- Exercise description
Say only how many lines in the entries below contain the word "poisson".

++++++++

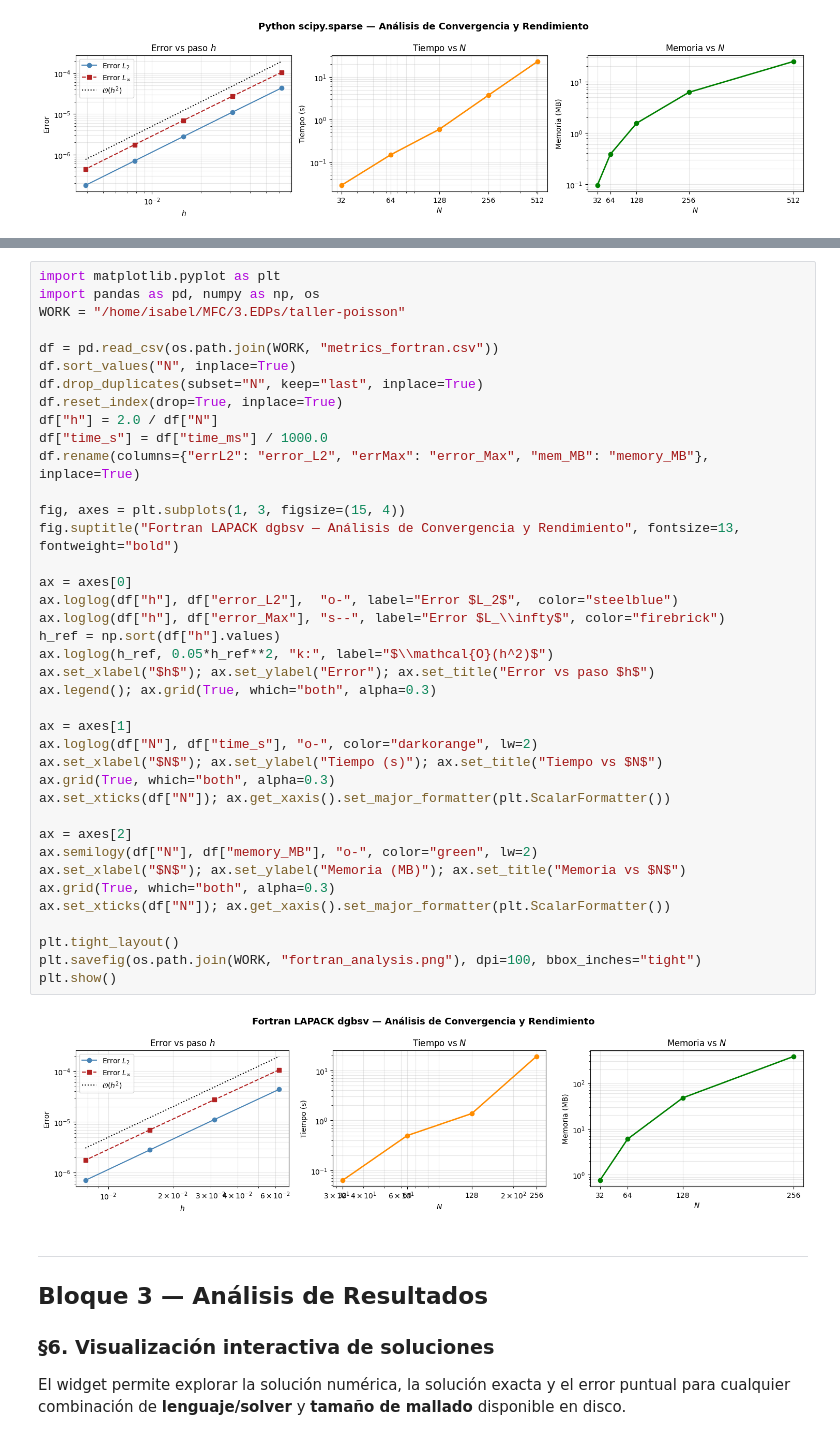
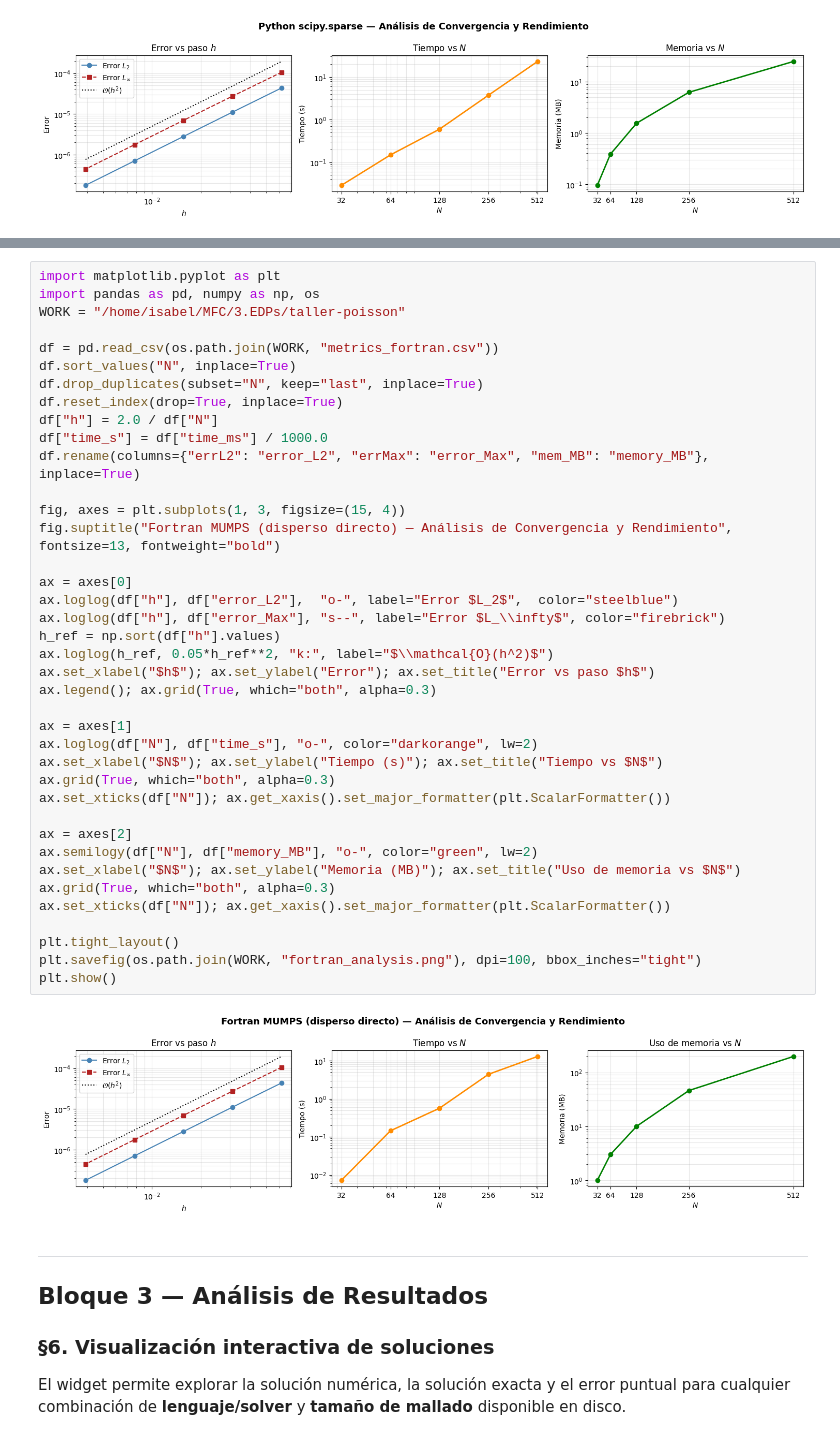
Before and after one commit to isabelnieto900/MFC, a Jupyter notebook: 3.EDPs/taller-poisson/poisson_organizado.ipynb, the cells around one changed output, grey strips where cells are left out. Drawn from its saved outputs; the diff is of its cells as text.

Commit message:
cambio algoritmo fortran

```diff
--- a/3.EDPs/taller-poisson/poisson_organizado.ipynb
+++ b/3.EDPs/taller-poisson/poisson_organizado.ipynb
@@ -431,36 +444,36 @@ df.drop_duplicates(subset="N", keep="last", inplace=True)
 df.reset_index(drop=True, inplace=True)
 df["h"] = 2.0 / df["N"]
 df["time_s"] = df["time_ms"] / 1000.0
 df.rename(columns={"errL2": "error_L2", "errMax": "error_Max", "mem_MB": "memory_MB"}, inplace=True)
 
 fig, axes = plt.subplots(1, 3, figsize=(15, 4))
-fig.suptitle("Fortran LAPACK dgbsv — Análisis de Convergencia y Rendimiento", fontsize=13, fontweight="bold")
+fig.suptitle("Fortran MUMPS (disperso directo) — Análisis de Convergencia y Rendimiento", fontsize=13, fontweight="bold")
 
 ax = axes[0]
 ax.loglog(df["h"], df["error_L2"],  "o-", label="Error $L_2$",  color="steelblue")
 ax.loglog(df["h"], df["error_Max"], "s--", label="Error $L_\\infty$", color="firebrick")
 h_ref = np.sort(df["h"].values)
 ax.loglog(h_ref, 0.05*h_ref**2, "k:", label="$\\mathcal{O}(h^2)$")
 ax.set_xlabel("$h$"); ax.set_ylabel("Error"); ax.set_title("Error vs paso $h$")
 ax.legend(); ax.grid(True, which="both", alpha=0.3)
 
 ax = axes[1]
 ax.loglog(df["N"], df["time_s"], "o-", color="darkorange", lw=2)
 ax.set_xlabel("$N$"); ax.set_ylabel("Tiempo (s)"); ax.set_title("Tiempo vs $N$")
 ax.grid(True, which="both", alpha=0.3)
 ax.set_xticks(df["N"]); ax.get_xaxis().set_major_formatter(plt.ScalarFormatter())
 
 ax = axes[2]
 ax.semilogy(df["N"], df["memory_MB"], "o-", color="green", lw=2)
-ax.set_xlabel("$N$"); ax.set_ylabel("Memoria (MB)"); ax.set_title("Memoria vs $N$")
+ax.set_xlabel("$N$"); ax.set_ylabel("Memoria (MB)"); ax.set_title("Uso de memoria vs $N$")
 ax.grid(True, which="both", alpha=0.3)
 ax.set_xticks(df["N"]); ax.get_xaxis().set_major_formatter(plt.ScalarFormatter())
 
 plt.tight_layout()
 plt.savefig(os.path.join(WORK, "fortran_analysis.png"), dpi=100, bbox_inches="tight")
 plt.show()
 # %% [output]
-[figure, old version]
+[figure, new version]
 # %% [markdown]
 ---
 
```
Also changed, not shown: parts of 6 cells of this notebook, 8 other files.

++++++++

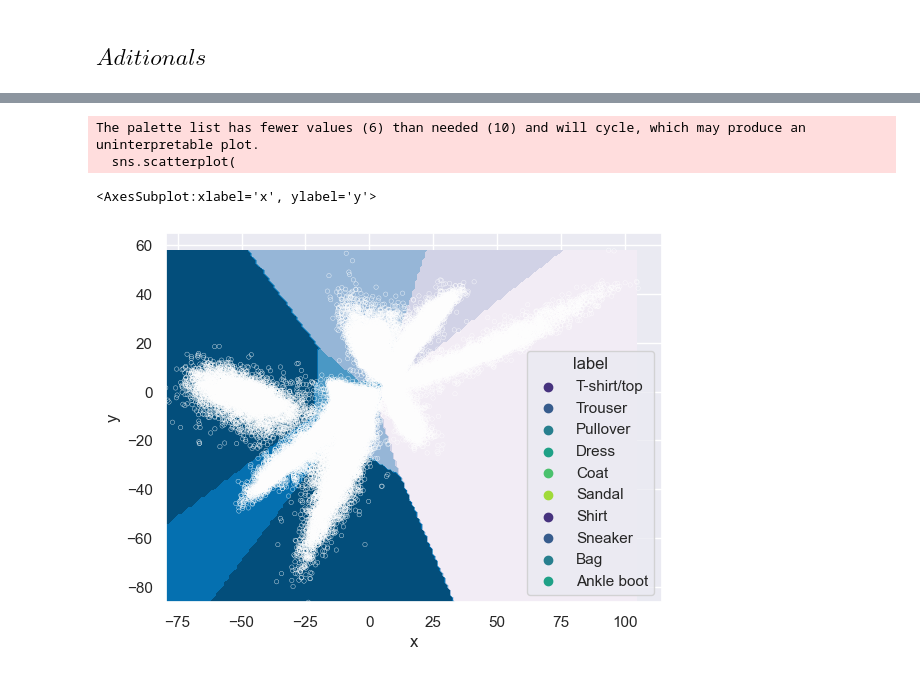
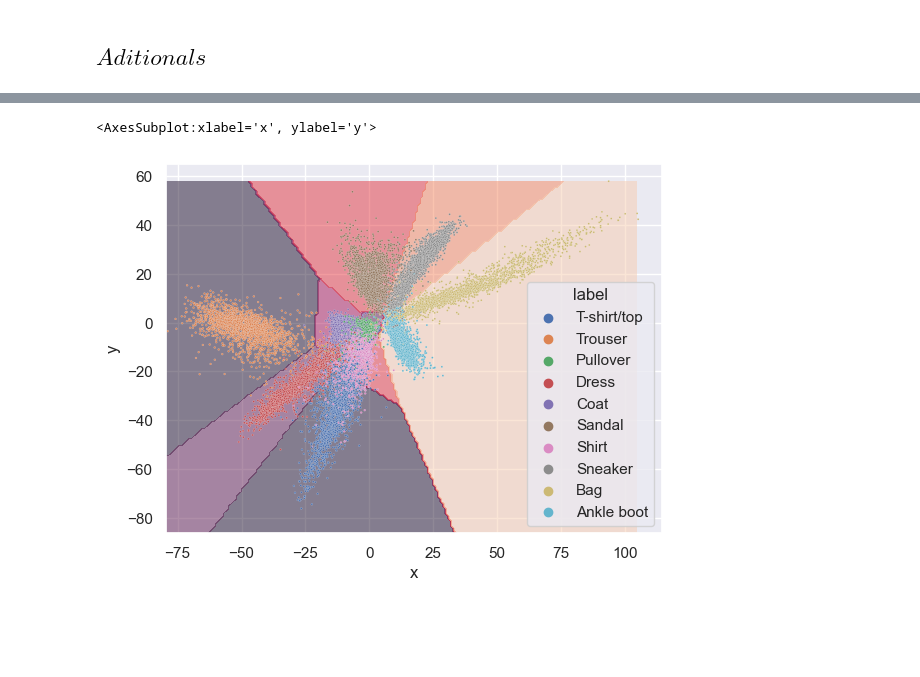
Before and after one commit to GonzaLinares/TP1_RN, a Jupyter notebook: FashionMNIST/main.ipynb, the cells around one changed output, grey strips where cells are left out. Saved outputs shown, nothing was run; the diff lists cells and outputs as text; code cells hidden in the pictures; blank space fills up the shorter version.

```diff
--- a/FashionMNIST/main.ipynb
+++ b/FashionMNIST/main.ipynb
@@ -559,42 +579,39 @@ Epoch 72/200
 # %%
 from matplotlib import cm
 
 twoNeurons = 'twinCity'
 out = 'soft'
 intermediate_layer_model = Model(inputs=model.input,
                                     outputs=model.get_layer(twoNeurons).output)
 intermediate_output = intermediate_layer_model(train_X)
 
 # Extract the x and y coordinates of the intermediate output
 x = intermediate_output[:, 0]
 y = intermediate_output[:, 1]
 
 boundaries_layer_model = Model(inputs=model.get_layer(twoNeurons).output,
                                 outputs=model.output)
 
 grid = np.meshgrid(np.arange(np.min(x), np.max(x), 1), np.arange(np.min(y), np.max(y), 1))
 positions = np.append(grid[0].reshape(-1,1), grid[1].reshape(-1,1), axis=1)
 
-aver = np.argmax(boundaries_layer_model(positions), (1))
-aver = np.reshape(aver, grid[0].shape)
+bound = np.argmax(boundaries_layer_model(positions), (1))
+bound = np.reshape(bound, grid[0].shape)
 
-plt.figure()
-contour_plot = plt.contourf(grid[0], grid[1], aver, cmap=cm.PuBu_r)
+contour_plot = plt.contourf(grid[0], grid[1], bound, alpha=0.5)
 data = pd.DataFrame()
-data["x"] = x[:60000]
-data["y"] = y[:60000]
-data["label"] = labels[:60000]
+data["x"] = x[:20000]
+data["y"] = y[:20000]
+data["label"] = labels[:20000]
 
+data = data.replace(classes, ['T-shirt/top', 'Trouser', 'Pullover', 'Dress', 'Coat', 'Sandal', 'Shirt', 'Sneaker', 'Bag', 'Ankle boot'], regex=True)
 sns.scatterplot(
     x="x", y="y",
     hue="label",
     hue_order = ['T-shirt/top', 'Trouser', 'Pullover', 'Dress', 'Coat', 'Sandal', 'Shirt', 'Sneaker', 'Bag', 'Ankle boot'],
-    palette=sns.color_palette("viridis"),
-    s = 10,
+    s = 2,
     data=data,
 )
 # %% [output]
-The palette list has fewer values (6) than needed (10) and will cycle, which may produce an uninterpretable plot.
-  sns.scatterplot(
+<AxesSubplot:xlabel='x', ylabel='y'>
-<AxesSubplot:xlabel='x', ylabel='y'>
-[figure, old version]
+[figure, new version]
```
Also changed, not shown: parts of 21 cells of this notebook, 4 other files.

++++++++

- Response to the exercise
3